* **Task description**:
Using the entries that follow, give only the number of lines with the word "mxPoint" in them.
··· Recorded data ···
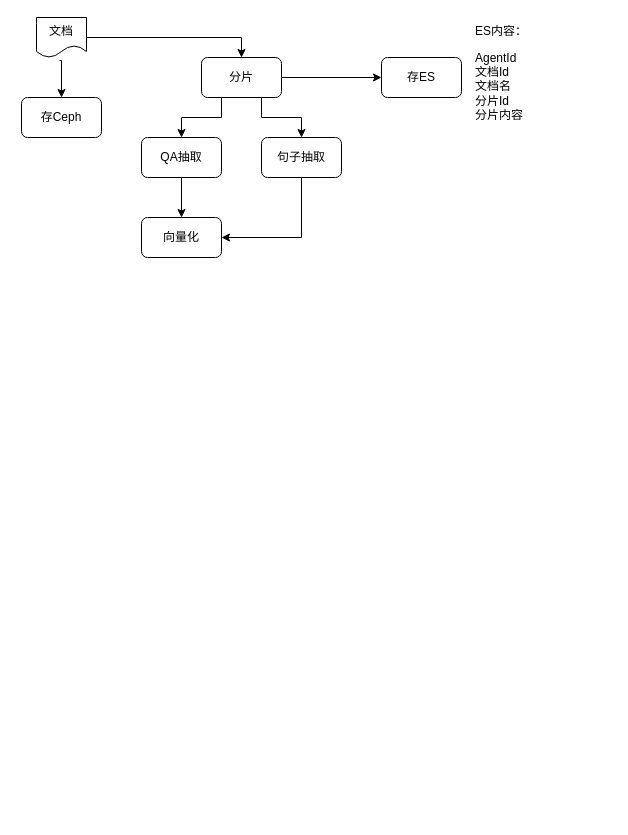
Before: 文档QA.drawio in renzhan/drawio, a draw.io diagram. Source tidied: cells renumbered, new cells numbered last; positions are measured from the earlier drawing's top-left corner, leaving out a move shared by most shapes. Both pictures are drawn from the tidied source at 100%, with x=0, y=0 at pixel (21, 17).
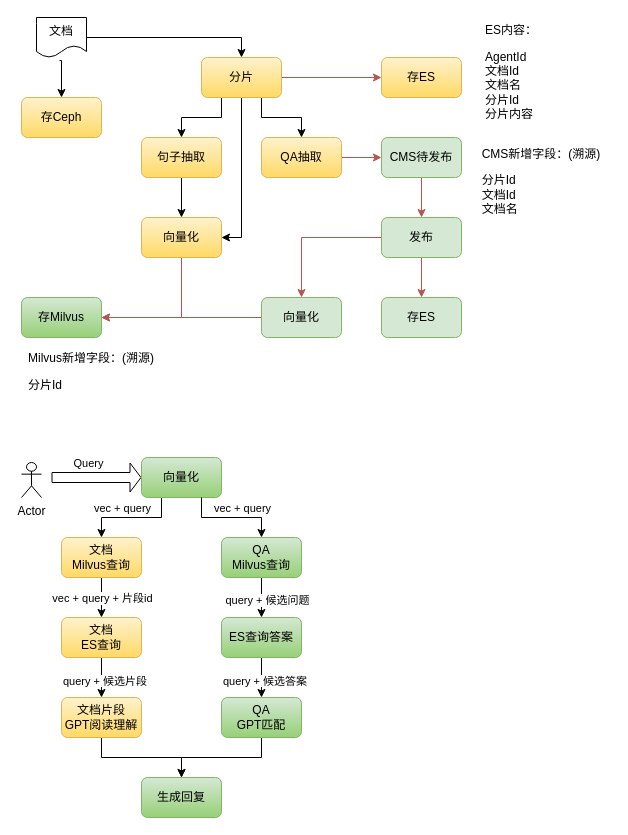
The same page after the edit.

Diff of the diagram source:
```diff
@@
-    <mxCell id="3" value="QA抽取" style="rounded=1;whiteSpace=wrap;html=1;" parent="1" vertex="1">
+    <mxCell id="3" value="句子抽取" style="rounded=1;whiteSpace=wrap;html=1;fillColor=#fff2cc;gradientColor=#ffd966;strokeColor=#d6b656;" parent="1" vertex="1">
       <mxGeometry x="120" y="120" width="80" height="40" as="geometry" />
     </mxCell>
@@
-    <mxCell id="9" style="edgeStyle=orthogonalEdgeStyle;rounded=0;jettySize=auto;html=1;exitX=1;exitY=0.5;exitDx=0;exitDy=0;entryX=0;entryY=0.5;entryDx=0;entryDy=0;" parent="1" edge="1" source="10" target="15">
+    <mxCell id="9" style="edgeStyle=orthogonalEdgeStyle;rounded=0;jettySize=auto;html=1;exitX=1;exitY=0.5;exitDx=0;exitDy=0;entryX=0;entryY=0.5;entryDx=0;entryDy=0;fillColor=#f8cecc;gradientColor=#ea6b66;strokeColor=#b85450;" parent="1" edge="1" source="10" target="15">
       <mxGeometry relative="1" as="geometry" />
     </mxCell>
+    <mxCell id="17" style="edgeStyle=orthogonalEdgeStyle;rounded=0;jettySize=auto;html=1;exitX=0.5;exitY=1;exitDx=0;exitDy=0;entryX=1;entryY=0.5;entryDx=0;entryDy=0;" parent="1" edge="1" source="10" target="13">
+      <mxGeometry relative="1" as="geometry" />
+    </mxCell>
-    <mxCell id="10" value="分片" style="rounded=1;whiteSpace=wrap;html=1;" parent="1" vertex="1">
+    <mxCell id="10" value="分片" style="rounded=1;whiteSpace=wrap;html=1;fillColor=#fff2cc;gradientColor=#ffd966;strokeColor=#d6b656;" parent="1" vertex="1">
       <mxGeometry x="180" y="40" width="80" height="40" as="geometry" />
     </mxCell>
-    <mxCell id="11" style="edgeStyle=orthogonalEdgeStyle;rounded=0;jettySize=auto;html=1;exitX=0.5;exitY=1;exitDx=0;exitDy=0;entryX=1;entryY=0.5;entryDx=0;entryDy=0;" parent="1" edge="1" source="12" target="13">
+    <mxCell id="11" style="edgeStyle=orthogonalEdgeStyle;rounded=0;jettySize=auto;html=1;exitX=0.5;exitY=1;exitDx=0;exitDy=0;entryX=0.5;entryY=0;entryDx=0;entryDy=0;fillColor=#f8cecc;gradientColor=#ea6b66;strokeColor=#b85450;" parent="1" edge="1" source="24" target="22">
       <mxGeometry relative="1" as="geometry" />
     </mxCell>
+    <mxCell id="18" style="edgeStyle=orthogonalEdgeStyle;rounded=0;jettySize=auto;html=1;exitX=1;exitY=0.5;exitDx=0;exitDy=0;entryX=0;entryY=0.5;entryDx=0;entryDy=0;fillColor=#f8cecc;gradientColor=#ea6b66;strokeColor=#b85450;" parent="1" edge="1" source="12" target="24">
+      <mxGeometry relative="1" as="geometry" />
+    </mxCell>
-    <mxCell id="12" value="句子抽取" style="rounded=1;whiteSpace=wrap;html=1;" parent="1" vertex="1">
+    <mxCell id="12" value="QA抽取" style="rounded=1;whiteSpace=wrap;html=1;fillColor=#fff2cc;gradientColor=#ffd966;strokeColor=#d6b656;" parent="1" vertex="1">
       <mxGeometry x="240" y="120" width="80" height="40" as="geometry" />
     </mxCell>
+    <mxCell id="19" style="edgeStyle=orthogonalEdgeStyle;rounded=0;jettySize=auto;html=1;exitX=0.5;exitY=1;exitDx=0;exitDy=0;entryX=1;entryY=0.5;entryDx=0;entryDy=0;fillColor=#f8cecc;gradientColor=#ea6b66;strokeColor=#b85450;" parent="1" edge="1" source="13" target="23">
+      <mxGeometry relative="1" as="geometry" />
+    </mxCell>
-    <mxCell id="13" value="向量化" style="rounded=1;whiteSpace=wrap;html=1;" parent="1" vertex="1">
+    <mxCell id="13" value="向量化" style="rounded=1;whiteSpace=wrap;html=1;fillColor=#fff2cc;gradientColor=#ffd966;strokeColor=#d6b656;" parent="1" vertex="1">
       <mxGeometry x="120" y="200" width="80" height="40" as="geometry" />
     </mxCell>
-    <mxCell id="14" value="存Ceph" style="rounded=1;whiteSpace=wrap;html=1;" parent="1" vertex="1">
+    <mxCell id="14" value="存Ceph" style="rounded=1;whiteSpace=wrap;html=1;fillColor=#fff2cc;gradientColor=#ffd966;strokeColor=#d6b656;" parent="1" vertex="1">
       <mxGeometry y="80" width="80" height="40" as="geometry" />
     </mxCell>
-    <mxCell id="15" value="存ES" style="rounded=1;whiteSpace=wrap;html=1;" parent="1" vertex="1">
+    <mxCell id="15" value="存ES" style="rounded=1;whiteSpace=wrap;html=1;fillColor=#fff2cc;gradientColor=#ffd966;strokeColor=#d6b656;" parent="1" vertex="1">
       <mxGeometry x="360" y="40" width="80" height="40" as="geometry" />
     </mxCell>
     <mxCell id="16" value="ES内容：&lt;br&gt;&lt;p style=&quot;border-color: var(--border-color); text-align: left;&quot;&gt;AgentId&lt;br&gt;文档Id&lt;br style=&quot;border-color: var(--border-color); text-align: center;&quot;&gt;文档名&lt;br style=&quot;border-color: var(--border-color);&quot;&gt;分片Id&lt;br style=&quot;border-color: var(--border-color);&quot;&gt;分片内容&lt;/p&gt;&lt;p style=&quot;border-color: var(--border-color); text-align: left;&quot;&gt;&lt;span style=&quot;border-color: var(--border-color); text-align: center;&quot;&gt;&lt;br style=&quot;border-color: var(--border-color);&quot;&gt;&lt;/span&gt;&lt;/p&gt;" style="text;html=1;strokeColor=none;fillColor=none;align=center;verticalAlign=middle;whiteSpace=wrap;rounded=0;" parent="1" vertex="1">
-      <mxGeometry x="450" y="60" width="60" height="30" as="geometry" />
+      <mxGeometry x="460" y="59" width="60" height="30" as="geometry" />
     </mxCell>
+    <mxCell id="20" style="edgeStyle=orthogonalEdgeStyle;rounded=0;jettySize=auto;html=1;exitX=0;exitY=0.5;exitDx=0;exitDy=0;entryX=0.5;entryY=0;entryDx=0;entryDy=0;fillColor=#f8cecc;gradientColor=#ea6b66;strokeColor=#b85450;" parent="1" edge="1" source="22" target="26">
+      <mxGeometry relative="1" as="geometry" />
+    </mxCell>
+    <mxCell id="21" style="edgeStyle=orthogonalEdgeStyle;rounded=0;jettySize=auto;html=1;exitX=0.5;exitY=1;exitDx=0;exitDy=0;entryX=0.5;entryY=0;entryDx=0;entryDy=0;fillColor=#f8cecc;gradientColor=#ea6b66;strokeColor=#b85450;" parent="1" edge="1" source="22" target="27">
+      <mxGeometry relative="1" as="geometry" />
+    </mxCell>
+    <mxCell id="22" value="发布" style="rounded=1;whiteSpace=wrap;html=1;fillColor=#d5e8d4;strokeColor=#82b366;" parent="1" vertex="1">
+      <mxGeometry x="360" y="200" width="80" height="40" as="geometry" />
+    </mxCell>
+    <mxCell id="23" value="存Milvus" style="rounded=1;whiteSpace=wrap;html=1;fillColor=#d5e8d4;gradientColor=#97d077;strokeColor=#82b366;" parent="1" vertex="1">
+      <mxGeometry y="280" width="80" height="40" as="geometry" />
+    </mxCell>
+    <mxCell id="24" value="CMS待发布" style="rounded=1;whiteSpace=wrap;html=1;fillColor=#d5e8d4;strokeColor=#82b366;" parent="1" vertex="1">
+      <mxGeometry x="360" y="120" width="80" height="40" as="geometry" />
+    </mxCell>
+    <mxCell id="25" style="edgeStyle=orthogonalEdgeStyle;rounded=0;jettySize=auto;html=1;exitX=0;exitY=0.5;exitDx=0;exitDy=0;fillColor=#f8cecc;gradientColor=#ea6b66;strokeColor=#b85450;" parent="1" edge="1" source="26" target="23">
+      <mxGeometry relative="1" as="geometry" />
+    </mxCell>
+    <mxCell id="26" value="向量化" style="rounded=1;whiteSpace=wrap;html=1;fillColor=#d5e8d4;strokeColor=#82b366;" parent="1" vertex="1">
+      <mxGeometry x="240" y="280" width="80" height="40" as="geometry" />
+    </mxCell>
+    <mxCell id="27" value="存ES" style="rounded=1;whiteSpace=wrap;html=1;fillColor=#d5e8d4;strokeColor=#82b366;" parent="1" vertex="1">
+      <mxGeometry x="360" y="280" width="80" height="40" as="geometry" />
+    </mxCell>
+    <mxCell id="28" value="CMS新增字段：(溯源)&lt;br&gt;&lt;p style=&quot;border-color: var(--border-color); text-align: left;&quot;&gt;分片Id&lt;br style=&quot;border-color: var(--border-color);&quot;&gt;文档Id&lt;br style=&quot;border-color: var(--border-color); text-align: center;&quot;&gt;文档名&lt;br style=&quot;border-color: var(--border-color);&quot;&gt;&lt;/p&gt;" style="text;html=1;strokeColor=none;fillColor=none;align=center;verticalAlign=middle;whiteSpace=wrap;rounded=0;" parent="1" vertex="1">
+      <mxGeometry x="450" y="120" width="140" height="100" as="geometry" />
+    </mxCell>
+    <mxCell id="29" value="Milvus新增字段：(溯源)&lt;br&gt;&lt;p style=&quot;border-color: var(--border-color); text-align: left;&quot;&gt;分片Id&lt;br style=&quot;border-color: var(--border-color);&quot;&gt;&lt;/p&gt;" style="text;html=1;strokeColor=none;fillColor=none;align=center;verticalAlign=middle;whiteSpace=wrap;rounded=0;" parent="1" vertex="1">
+      <mxGeometry y="310" width="140" height="100" as="geometry" />
+    </mxCell>
+    <mxCell id="30" value="Actor" style="shape=umlActor;verticalLabelPosition=bottom;verticalAlign=top;html=1;" parent="1" vertex="1">
+      <mxGeometry y="445" width="20" height="35" as="geometry" />
+    </mxCell>
+    <mxCell id="31" style="shape=flexArrow;endArrow=classic;html=1;rounded=0;endWidth=18;endSize=3.33;entryX=0;entryY=0.5;entryDx=0;entryDy=0;" parent="1" edge="1" target="35">
+      <mxGeometry relative="1" as="geometry">
+        <mxPoint x="30" y="460" as="sourcePoint" />
+      </mxGeometry>
+    </mxCell>
+    <mxCell id="32" value="Query" style="edgeLabel;html=1;align=center;verticalAlign=middle;" parent="31" vertex="1">
+      <mxGeometry x="-0.2" y="-2" relative="1" as="geometry">
+        <mxPoint y="-17" as="offset" />
+      </mxGeometry>
+    </mxCell>
+    <mxCell id="33" style="edgeStyle=orthogonalEdgeStyle;rounded=0;jettySize=auto;html=1;exitX=0.25;exitY=1;exitDx=0;exitDy=0;entryX=0.5;entryY=0;entryDx=0;entryDy=0;" parent="1" edge="1" source="35" target="38">
+      <mxGeometry relative="1" as="geometry" />
+    </mxCell>
+    <mxCell id="34" value="vec + query" style="edgeLabel;html=1;align=center;verticalAlign=middle;" parent="33" vertex="1">
+      <mxGeometry y="1" relative="1" as="geometry">
+        <mxPoint x="-10" y="-11" as="offset" />
+      </mxGeometry>
+    </mxCell>
+    <mxCell id="35" value="向量化" style="rounded=1;whiteSpace=wrap;html=1;fillColor=#d5e8d4;gradientColor=#97d077;strokeColor=#82b366;" parent="1" vertex="1">
+      <mxGeometry x="120" y="440" width="80" height="40" as="geometry" />
+    </mxCell>
+    <mxCell id="36" style="edgeStyle=orthogonalEdgeStyle;rounded=0;jettySize=auto;html=1;exitX=0.75;exitY=1;exitDx=0;exitDy=0;entryX=0.5;entryY=0;entryDx=0;entryDy=0;" parent="1" edge="1" source="35" target="40">
+      <mxGeometry relative="1" as="geometry" />
+    </mxCell>
+    <mxCell id="37" style="edgeStyle=orthogonalEdgeStyle;rounded=0;jettySize=auto;html=1;exitX=0.5;exitY=1;exitDx=0;exitDy=0;entryX=0.5;entryY=0;entryDx=0;entryDy=0;" parent="1" edge="1" source="38" target="42">
+      <mxGeometry relative="1" as="geometry" />
+    </mxCell>
+    <mxCell id="38" value="文档&lt;br&gt;Milvus查询" style="rounded=1;whiteSpace=wrap;html=1;fillColor=#fff2cc;gradientColor=#ffd966;strokeColor=#d6b656;" parent="1" vertex="1">
+      <mxGeometry x="40" y="520" width="80" height="40" as="geometry" />
+    </mxCell>
+    <mxCell id="39" style="edgeStyle=orthogonalEdgeStyle;rounded=0;jettySize=auto;html=1;exitX=0.5;exitY=1;exitDx=0;exitDy=0;entryX=0.5;entryY=0;entryDx=0;entryDy=0;" parent="1" edge="1" source="40" target="53">
+      <mxGeometry relative="1" as="geometry" />
+    </mxCell>
+    <mxCell id="40" value="QA&lt;br&gt;Milvus查询" style="rounded=1;whiteSpace=wrap;html=1;fillColor=#d5e8d4;gradientColor=#97d077;strokeColor=#82b366;" parent="1" vertex="1">
+      <mxGeometry x="200" y="520" width="80" height="40" as="geometry" />
+    </mxCell>
+    <mxCell id="41" style="edgeStyle=orthogonalEdgeStyle;rounded=0;jettySize=auto;html=1;exitX=0.5;exitY=1;exitDx=0;exitDy=0;entryX=0.5;entryY=0;entryDx=0;entryDy=0;" parent="1" edge="1" source="42" target="46">
+      <mxGeometry relative="1" as="geometry" />
+    </mxCell>
+    <mxCell id="42" value="文档&lt;br&gt;ES查询" style="rounded=1;whiteSpace=wrap;html=1;fillColor=#fff2cc;gradientColor=#ffd966;strokeColor=#d6b656;" parent="1" vertex="1">
+      <mxGeometry x="40" y="600" width="80" height="40" as="geometry" />
+    </mxCell>
+    <mxCell id="43" style="edgeStyle=orthogonalEdgeStyle;rounded=0;jettySize=auto;html=1;exitX=0.5;exitY=1;exitDx=0;exitDy=0;entryX=0.5;entryY=0;entryDx=0;entryDy=0;" parent="1" edge="1" source="44" target="51">
+      <mxGeometry relative="1" as="geometry" />
+    </mxCell>
+    <mxCell id="44" value="QA&lt;br&gt;GPT匹配" style="rounded=1;whiteSpace=wrap;html=1;fillColor=#d5e8d4;gradientColor=#97d077;strokeColor=#82b366;" parent="1" vertex="1">
+      <mxGeometry x="200" y="680" width="80" height="40" as="geometry" />
+    </mxCell>
+    <mxCell id="45" style="edgeStyle=orthogonalEdgeStyle;rounded=0;jettySize=auto;html=1;exitX=0.5;exitY=1;exitDx=0;exitDy=0;entryX=0.5;entryY=0;entryDx=0;entryDy=0;" parent="1" edge="1" source="46" target="51">
+      <mxGeometry relative="1" as="geometry" />
+    </mxCell>
+    <mxCell id="46" value="文档片段&lt;br&gt;GPT阅读理解" style="rounded=1;whiteSpace=wrap;html=1;fillColor=#fff2cc;gradientColor=#ffd966;strokeColor=#d6b656;" parent="1" vertex="1">
+      <mxGeometry x="40" y="680" width="80" height="40" as="geometry" />
+    </mxCell>
+    <mxCell id="47" value="vec + query" style="edgeLabel;html=1;align=center;verticalAlign=middle;" parent="1" vertex="1">
+      <mxGeometry x="220" y="490" as="geometry" />
+    </mxCell>
+    <mxCell id="48" value="vec + query +&amp;nbsp;片段id" style="edgeLabel;html=1;align=center;verticalAlign=middle;" parent="1" vertex="1">
+      <mxGeometry x="80" y="580" as="geometry" />
+    </mxCell>
+    <mxCell id="49" value="&lt;span style=&quot;color: rgb(0, 0, 0); font-family: Helvetica; font-size: 11px; font-style: normal; font-variant-ligatures: normal; font-variant-caps: normal; font-weight: 400; letter-spacing: normal; orphans: 2; text-align: center; text-indent: 0px; text-transform: none; widows: 2; word-spacing: 0px; -webkit-text-stroke-width: 0px; background-color: rgb(255, 255, 255); text-decoration-thickness: initial; text-decoration-style: initial; text-decoration-color: initial; float: none; display: inline !important;&quot;&gt;query +&amp;nbsp;候选片段&lt;/span&gt;" style="text;whiteSpace=wrap;html=1;" parent="1" vertex="1">
+      <mxGeometry x="40" y="650" width="100" height="40" as="geometry" />
+    </mxCell>
+    <mxCell id="50" value="query +&amp;nbsp;候选问题" style="edgeLabel;html=1;align=center;verticalAlign=middle;" parent="1" vertex="1">
+      <mxGeometry x="250" y="580" as="geometry">
+        <mxPoint x="-5" y="2" as="offset" />
+      </mxGeometry>
+    </mxCell>
+    <mxCell id="51" value="生成回复" style="rounded=1;whiteSpace=wrap;html=1;fillColor=#d5e8d4;gradientColor=#97d077;strokeColor=#82b366;" parent="1" vertex="1">
+      <mxGeometry x="120" y="760" width="80" height="40" as="geometry" />
+    </mxCell>
+    <mxCell id="52" style="edgeStyle=orthogonalEdgeStyle;rounded=0;jettySize=auto;html=1;exitX=0.5;exitY=1;exitDx=0;exitDy=0;entryX=0.5;entryY=0;entryDx=0;entryDy=0;" parent="1" edge="1" source="53" target="44">
+      <mxGeometry relative="1" as="geometry" />
+    </mxCell>
+    <mxCell id="53" value="ES查询答案" style="rounded=1;whiteSpace=wrap;html=1;fillColor=#d5e8d4;gradientColor=#97d077;strokeColor=#82b366;" parent="1" vertex="1">
+      <mxGeometry x="200" y="600" width="80" height="40" as="geometry" />
+    </mxCell>
+    <mxCell id="54" value="&lt;span style=&quot;color: rgb(0, 0, 0); font-family: Helvetica; font-size: 11px; font-style: normal; font-variant-ligatures: normal; font-variant-caps: normal; font-weight: 400; letter-spacing: normal; orphans: 2; text-align: center; text-indent: 0px; text-transform: none; widows: 2; word-spacing: 0px; -webkit-text-stroke-width: 0px; background-color: rgb(255, 255, 255); text-decoration-thickness: initial; text-decoration-style: initial; text-decoration-color: initial; float: none; display: inline !important;&quot;&gt;query +&amp;nbsp;候选答案&lt;/span&gt;" style="text;whiteSpace=wrap;html=1;" parent="1" vertex="1">
+      <mxGeometry x="200" y="650" width="100" height="40" as="geometry" />
+    </mxCell>
```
···
* **Answer to the exercise**:
4